EXTRACTED INFORMATION: Begin

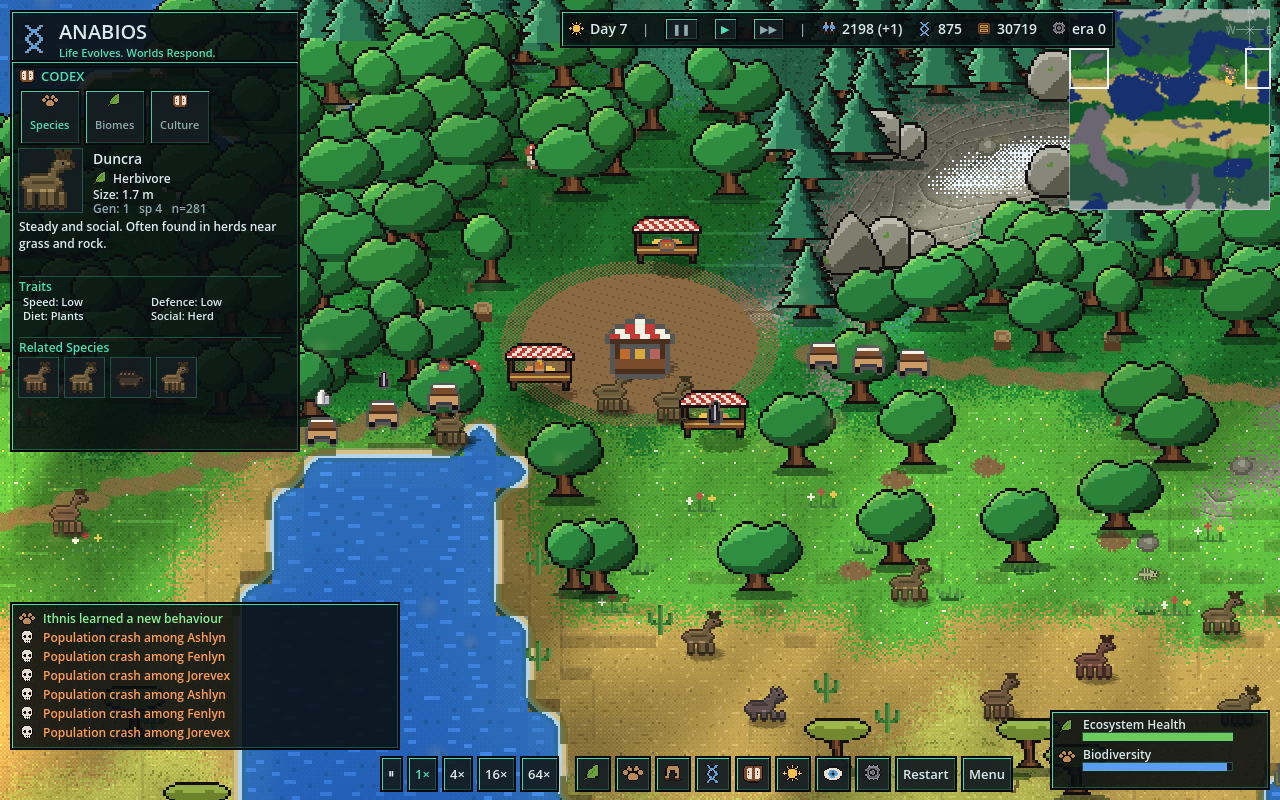
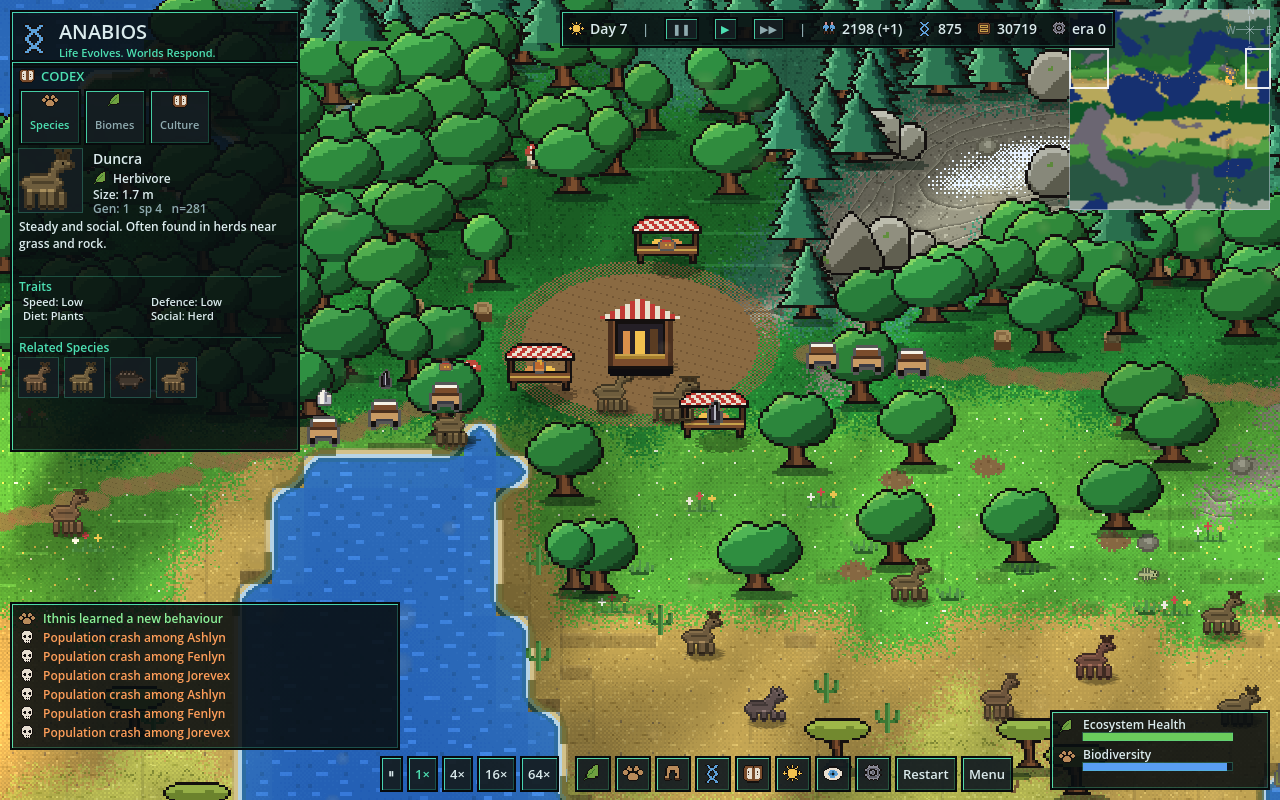
viewer: 32 px market hall and warehouse, invention markers at the grain
The hub centrepieces were 16 px icon blocks drawn at 20 units, twice
the pixel size of the stalls and structures beside them. Two new
structure kinds (MarketHall: a peaked awning over a timber counter hall
with goods on the counter; Warehouse: a plank-roofed storehouse with a
double door, crates and a barrel) are authored at 32 px with the walled
tall variant, and BuildingSprites serves them for MARKET and WAREHOUSE
(HI_RES_KINDS, height_ratio); the hub and village layers draw them on a
44/32 quad with the base kept on the square. The 22 invention landmarks
stay 16 px markers but draw at 12 units so their texel matches the
structures' grain. Gallery: the two market stills.

Claude-Session: https://claude.ai/code/session_019kbTtZKC2VJBPY6SALU64h

diff --git a/gallery/README.md b/gallery/README.md
@@ -49,9 +49,9 @@ pins an agent in the unit card.
 | scale-settlement-t1020-codex-species-2x.png | `settlement` t1020 2× (`ANABIOS_CODEX_TAB=1`) | The settlement peninsula: flat lake water with block ripples, dithered biome borders, mixed oak silhouettes, olive savanna, resting herds with their heads up, the HUD. |
 | scale-settlement-t1591-1x.png | `settlement` t1591 1× | The same world at 1×: dirt roads threading between the market squares. |
 | scale-settlement-t691-overview.png | `settlement` t691, `ANABIOS_CAM_FIT=1` | Whole-world framing: the overview mip with the density dots. |
-| scale-settlement-t891-market-8x.png | `settlement` t891 8× at (1060, 298) | The market square up close: stalls, goods on the counters, carts, the square's earth at the ground tiles' grain. |
+| scale-settlement-t891-market-8x.png | `settlement` t891 8× at (1060, 298) | The market square up close: the 32 px market hall (awning over a walled counter, the same pixel grain as the stalls), stalls, goods on the counters, carts, the square's earth at the ground tiles' grain. |
 | scale-trade-hubs-t600-roads-2x.png | `trade-hubs` t600 2× at (1060, 298) | Dirt roads worn along the caravan routes from the market square through the woods, stopping at the water. |
-| scale-trade-hubs-t600-market-4x.png | `trade-hubs` t600 4× at (1060, 298) | A trade hub as a market square in the woods with its roads leading off, a snow patch with an ordered-dither edge on the outcrop behind it. |
+| scale-trade-hubs-t600-market-4x.png | `trade-hubs` t600 4× at (1060, 298) | A trade hub as a market square in the woods, its market hall at the structures' pixel size, its roads leading off, a snow patch with an ordered-dither edge on the outcrop behind it. |
 | scale-riverlands-t291-relief-2x.png | `riverlands` t291 2× | Rivers with waterfalls on their steep stretches, contour-ledged mountains in warm olive stone with a dithered snow line, forests mixing three oaks at 0.7 scale (a tree a little taller than a house, not three huts high), clutter on the grass. |
 | scale-riverlands-t291-river-4x.png | `riverlands` t291 4× at (2367, 1017) | A one-cell river running diagonally through the oaks as one stream between mud banks: the diagonal coast tiles carry a channel instead of pinching the cells into beads, and a river shore is bank, not beach. |
 | scale-riverlands-t291-clutter-4x.png | `riverlands` t291 4× at (2500, 1200) | Flowers, tufts, mushrooms and stumps at 4×. |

EXTRACTED INFORMATION: End

■ **REQUIRED WORK**
Retype every entry exactly, but keep the pictures out of your copy.

■ **EXERCISE OUTPUT**
viewer: 32 px market hall and warehouse, invention markers at the grain
The hub centrepieces were 16 px icon blocks drawn at 20 units, twice
the pixel size of the stalls and structures beside them. Two new
structure kinds (MarketHall: a peaked awning over a timber counter hall
with goods on the counter; Warehouse: a plank-roofed storehouse with a
double door, crates and a barrel) are authored at 32 px with the walled
tall variant, and BuildingSprites serves them for MARKET and WAREHOUSE
(HI_RES_KINDS, height_ratio); the hub and village layers draw them on a
44/32 quad with the base kept on the square. The 22 invention landmarks
stay 16 px markers but draw at 12 units so their texel matches the
structures' grain. Gallery: the two market stills.

Claude-Session: https://claude.ai/code/session_019kbTtZKC2VJBPY6SALU64h

diff --git a/gallery/README.md b/gallery/README.md
@@ -49,9 +49,9 @@ pins an agent in the unit card.
 | scale-settlement-t1020-codex-species-2x.png | `settlement` t1020 2× (`ANABIOS_CODEX_TAB=1`) | The settlement peninsula: flat lake water with block ripples, dithered biome borders, mixed oak silhouettes, olive savanna, resting herds with their heads up, the HUD. |
 | scale-settlement-t1591-1x.png | `settlement` t1591 1× | The same world at 1×: dirt roads threading between the market squares. |
 | scale-settlement-t691-overview.png | `settlement` t691, `ANABIOS_CAM_FIT=1` | Whole-world framing: the overview mip with the density dots. |
-| scale-settlement-t891-market-8x.png | `settlement` t891 8× at (1060, 298) | The market square up close: stalls, goods on the counters, carts, the square's earth at the ground tiles' grain. |
+| scale-settlement-t891-market-8x.png | `settlement` t891 8× at (1060, 298) | The market square up close: the 32 px market hall (awning over a walled counter, the same pixel grain as the stalls), stalls, goods on the counters, carts, the square's earth at the ground tiles' grain. |
 | scale-trade-hubs-t600-roads-2x.png | `trade-hubs` t600 2× at (1060, 298) | Dirt roads worn along the caravan routes from the market square through the woods, stopping at the water. |
-| scale-trade-hubs-t600-market-4x.png | `trade-hubs` t600 4× at (1060, 298) | A trade hub as a market square in the woods with its roads leading off, a snow patch with an ordered-dither edge on the outcrop behind it. |
+| scale-trade-hubs-t600-market-4x.png | `trade-hubs` t600 4× at (1060, 298) | A trade hub as a market square in the woods, its market hall at the structures' pixel size, its roads leading off, a snow patch with an ordered-dither edge on the outcrop behind it. |
 | scale-riverlands-t291-relief-2x.png | `riverlands` t291 2× | Rivers with waterfalls on their steep stretches, contour-ledged mountains in warm olive stone with a dithered snow line, forests mixing three oaks at 0.7 scale (a tree a little taller than a house, not three huts high), clutter on the grass. |
 | scale-riverlands-t291-river-4x.png | `riverlands` t291 4× at (2367, 1017) | A one-cell river running diagonally through the oaks as one stream between mud banks: the diagonal coast tiles carry a channel instead of pinching the cells into beads, and a river shore is bank, not beach. |
 | scale-riverlands-t291-clutter-4x.png | `riverlands` t291 4× at (2500, 1200) | Flowers, tufts, mushrooms and stumps at 4×. |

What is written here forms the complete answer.